TASK —
Your answer should consist of the lines holding "sprachbewusstheit", copied from the material below.
** Opening DATA SECTION block **
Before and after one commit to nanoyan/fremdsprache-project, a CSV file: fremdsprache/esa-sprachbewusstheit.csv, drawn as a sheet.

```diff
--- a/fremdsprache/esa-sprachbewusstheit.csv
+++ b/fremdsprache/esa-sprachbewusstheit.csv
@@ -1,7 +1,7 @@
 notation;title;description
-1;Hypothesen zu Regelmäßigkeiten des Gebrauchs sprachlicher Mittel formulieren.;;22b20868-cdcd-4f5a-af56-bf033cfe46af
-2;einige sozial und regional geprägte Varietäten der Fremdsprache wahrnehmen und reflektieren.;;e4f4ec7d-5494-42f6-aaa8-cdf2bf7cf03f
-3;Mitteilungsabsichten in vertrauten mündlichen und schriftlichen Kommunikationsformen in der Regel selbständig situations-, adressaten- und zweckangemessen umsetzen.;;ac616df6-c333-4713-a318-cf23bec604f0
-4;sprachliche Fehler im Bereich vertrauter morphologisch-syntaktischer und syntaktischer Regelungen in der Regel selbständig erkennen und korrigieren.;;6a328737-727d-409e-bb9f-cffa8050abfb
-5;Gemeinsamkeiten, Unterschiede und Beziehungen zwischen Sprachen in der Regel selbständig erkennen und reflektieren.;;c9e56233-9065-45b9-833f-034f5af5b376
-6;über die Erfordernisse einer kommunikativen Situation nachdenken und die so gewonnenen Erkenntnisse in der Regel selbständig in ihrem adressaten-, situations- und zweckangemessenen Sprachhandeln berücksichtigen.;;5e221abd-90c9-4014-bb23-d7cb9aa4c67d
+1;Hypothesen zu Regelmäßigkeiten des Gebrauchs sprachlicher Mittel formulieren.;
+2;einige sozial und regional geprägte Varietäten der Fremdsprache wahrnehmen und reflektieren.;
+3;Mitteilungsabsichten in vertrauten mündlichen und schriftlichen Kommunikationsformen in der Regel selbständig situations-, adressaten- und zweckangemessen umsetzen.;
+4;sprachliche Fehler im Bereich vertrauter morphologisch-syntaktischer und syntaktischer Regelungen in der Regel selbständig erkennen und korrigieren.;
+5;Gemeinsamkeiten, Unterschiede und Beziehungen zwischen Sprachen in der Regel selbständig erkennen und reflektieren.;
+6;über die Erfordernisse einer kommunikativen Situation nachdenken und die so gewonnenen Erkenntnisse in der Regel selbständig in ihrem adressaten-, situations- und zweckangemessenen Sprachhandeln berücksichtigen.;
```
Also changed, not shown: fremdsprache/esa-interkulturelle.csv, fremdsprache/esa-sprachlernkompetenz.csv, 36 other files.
** Closing DATA SECTION block **
ANSWER AREA —
Before and after one commit to nanoyan/fremdsprache-project, a CSV file: fremdsprache/esa-sprachbewusstheit.csv, drawn as a sheet.
--- a/fremdsprache/esa-sprachbewusstheit.csv
+++ b/fremdsprache/esa-sprachbewusstheit.csv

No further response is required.